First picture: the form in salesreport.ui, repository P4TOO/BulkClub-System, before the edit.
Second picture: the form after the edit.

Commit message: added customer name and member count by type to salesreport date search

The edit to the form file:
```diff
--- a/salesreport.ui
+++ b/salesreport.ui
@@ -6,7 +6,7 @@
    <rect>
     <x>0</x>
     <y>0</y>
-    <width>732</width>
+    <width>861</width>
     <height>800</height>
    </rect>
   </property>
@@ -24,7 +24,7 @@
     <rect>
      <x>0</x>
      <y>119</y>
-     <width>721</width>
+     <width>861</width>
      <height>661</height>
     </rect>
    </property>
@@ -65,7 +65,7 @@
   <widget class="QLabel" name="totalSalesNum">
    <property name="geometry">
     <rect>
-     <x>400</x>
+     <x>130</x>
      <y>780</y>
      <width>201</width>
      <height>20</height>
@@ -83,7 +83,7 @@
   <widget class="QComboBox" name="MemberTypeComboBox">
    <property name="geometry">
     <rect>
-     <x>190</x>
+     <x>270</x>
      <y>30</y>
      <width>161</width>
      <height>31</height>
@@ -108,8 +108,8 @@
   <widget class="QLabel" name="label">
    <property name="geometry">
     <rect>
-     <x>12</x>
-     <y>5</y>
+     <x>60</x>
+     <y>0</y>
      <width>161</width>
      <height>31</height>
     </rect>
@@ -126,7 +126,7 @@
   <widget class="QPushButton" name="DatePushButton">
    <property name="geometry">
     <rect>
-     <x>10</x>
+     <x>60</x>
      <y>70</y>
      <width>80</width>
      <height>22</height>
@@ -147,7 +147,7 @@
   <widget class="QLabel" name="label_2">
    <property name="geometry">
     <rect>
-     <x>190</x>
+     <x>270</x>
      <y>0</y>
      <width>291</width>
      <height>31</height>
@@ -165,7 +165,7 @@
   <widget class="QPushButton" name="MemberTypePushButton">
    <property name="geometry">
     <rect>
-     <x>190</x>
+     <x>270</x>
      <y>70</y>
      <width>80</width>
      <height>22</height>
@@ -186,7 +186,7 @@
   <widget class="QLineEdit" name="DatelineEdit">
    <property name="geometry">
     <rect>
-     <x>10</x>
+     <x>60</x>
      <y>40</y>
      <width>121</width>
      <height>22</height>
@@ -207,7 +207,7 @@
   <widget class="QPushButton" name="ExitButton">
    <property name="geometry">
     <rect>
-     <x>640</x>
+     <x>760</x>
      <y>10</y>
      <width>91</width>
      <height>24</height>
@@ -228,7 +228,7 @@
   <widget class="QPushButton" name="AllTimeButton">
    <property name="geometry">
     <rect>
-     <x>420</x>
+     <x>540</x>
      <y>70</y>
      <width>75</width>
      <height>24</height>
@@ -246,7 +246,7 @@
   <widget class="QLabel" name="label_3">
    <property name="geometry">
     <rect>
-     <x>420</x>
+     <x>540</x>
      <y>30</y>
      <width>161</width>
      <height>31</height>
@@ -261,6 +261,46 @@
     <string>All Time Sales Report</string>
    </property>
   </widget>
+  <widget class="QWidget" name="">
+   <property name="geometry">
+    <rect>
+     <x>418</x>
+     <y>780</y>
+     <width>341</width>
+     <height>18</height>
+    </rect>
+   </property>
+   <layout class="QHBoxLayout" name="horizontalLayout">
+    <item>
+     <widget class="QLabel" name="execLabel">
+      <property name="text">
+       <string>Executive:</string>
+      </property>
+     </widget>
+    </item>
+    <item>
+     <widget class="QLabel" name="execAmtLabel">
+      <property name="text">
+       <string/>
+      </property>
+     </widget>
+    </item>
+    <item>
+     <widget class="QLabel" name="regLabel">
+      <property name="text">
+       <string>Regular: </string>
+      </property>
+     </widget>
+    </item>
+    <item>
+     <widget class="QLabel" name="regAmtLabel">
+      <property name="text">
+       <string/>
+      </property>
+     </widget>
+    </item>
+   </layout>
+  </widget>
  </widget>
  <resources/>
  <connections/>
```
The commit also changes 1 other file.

▶ **Work instruction**
Repeat each of the entries exactly.

▶ **Result of this exercise**
First picture: the form in salesreport.ui, repository P4TOO/BulkClub-System, before the edit.
Second picture: the form after the edit.

Commit message: added customer name and member count by type to salesreport date search

The edit to the form file:
```diff
--- a/salesreport.ui
+++ b/salesreport.ui
@@ -6,7 +6,7 @@
    <rect>
     <x>0</x>
     <y>0</y>
-    <width>732</width>
+    <width>861</width>
     <height>800</height>
    </rect>
   </property>
@@ -24,7 +24,7 @@
     <rect>
      <x>0</x>
      <y>119</y>
-     <width>721</width>
+     <width>861</width>
      <height>661</height>
     </rect>
    </property>
@@ -65,7 +65,7 @@
   <widget class="QLabel" name="totalSalesNum">
    <property name="geometry">
     <rect>
-     <x>400</x>
+     <x>130</x>
      <y>780</y>
      <width>201</width>
      <height>20</height>
@@ -83,7 +83,7 @@
   <widget class="QComboBox" name="MemberTypeComboBox">
    <property name="geometry">
     <rect>
-     <x>190</x>
+     <x>270</x>
      <y>30</y>
      <width>161</width>
      <height>31</height>
@@ -108,8 +108,8 @@
   <widget class="QLabel" name="label">
    <property name="geometry">
     <rect>
-     <x>12</x>
-     <y>5</y>
+     <x>60</x>
+     <y>0</y>
      <width>161</width>
      <height>31</height>
     </rect>
@@ -126,7 +126,7 @@
   <widget class="QPushButton" name="DatePushButton">
    <property name="geometry">
     <rect>
-     <x>10</x>
+     <x>60</x>
      <y>70</y>
      <width>80</width>
      <height>22</height>
@@ -147,7 +147,7 @@
   <widget class="QLabel" name="label_2">
    <property name="geometry">
     <rect>
-     <x>190</x>
+     <x>270</x>
      <y>0</y>
      <width>291</width>
      <height>31</height>
@@ -165,7 +165,7 @@
   <widget class="QPushButton" name="MemberTypePushButton">
    <property name="geometry">
     <rect>
-     <x>190</x>
+     <x>270</x>
      <y>70</y>
      <width>80</width>
      <height>22</height>
@@ -186,7 +186,7 @@
   <widget class="QLineEdit" name="DatelineEdit">
    <property name="geometry">
     <rect>
-     <x>10</x>
+     <x>60</x>
      <y>40</y>
      <width>121</width>
      <height>22</height>
@@ -207,7 +207,7 @@
   <widget class="QPushButton" name="ExitButton">
    <property name="geometry">
     <rect>
-     <x>640</x>
+     <x>760</x>
      <y>10</y>
      <width>91</width>
      <height>24</height>
@@ -228,7 +228,7 @@
   <widget class="QPushButton" name="AllTimeButton">
    <property name="geometry">
     <rect>
-     <x>420</x>
+     <x>540</x>
      <y>70</y>
      <width>75</width>
      <height>24</height>
@@ -246,7 +246,7 @@
   <widget class="QLabel" name="label_3">
    <property name="geometry">
     <rect>
-     <x>420</x>
+     <x>540</x>
      <y>30</y>
      <width>161</width>
      <height>31</height>
@@ -261,6 +261,46 @@
     <string>All Time Sales Report</string>
    </property>
   </widget>
+  <widget class="QWidget" name="">
+   <property name="geometry">
+    <rect>
+     <x>418</x>
+     <y>780</y>
+     <width>341</width>
+     <height>18</height>
+    </rect>
+   </property>
+   <layout class="QHBoxLayout" name="horizontalLayout">
+    <item>
+     <widget class="QLabel" name="execLabel">
+      <property name="text">
+       <string>Executive:</string>
+      </property>
+     </widget>
+    </item>
+    <item>
+     <widget class="QLabel" name="execAmtLabel">
+      <property name="text">
+       <string/>
+      </property>
+     </widget>
+    </item>
+    <item>
+     <widget class="QLabel" name="regLabel">
+      <property name="text">
+       <string>Regular: </string>
+      </property>
+     </widget>
+    </item>
+    <item>
+     <widget class="QLabel" name="regAmtLabel">
+      <property name="text">
+       <string/>
+      </property>
+     </widget>
+    </item>
+   </layout>
+  </widget>
  </widget>
  <resources/>
  <connections/>
```
The commit also changes 1 other file.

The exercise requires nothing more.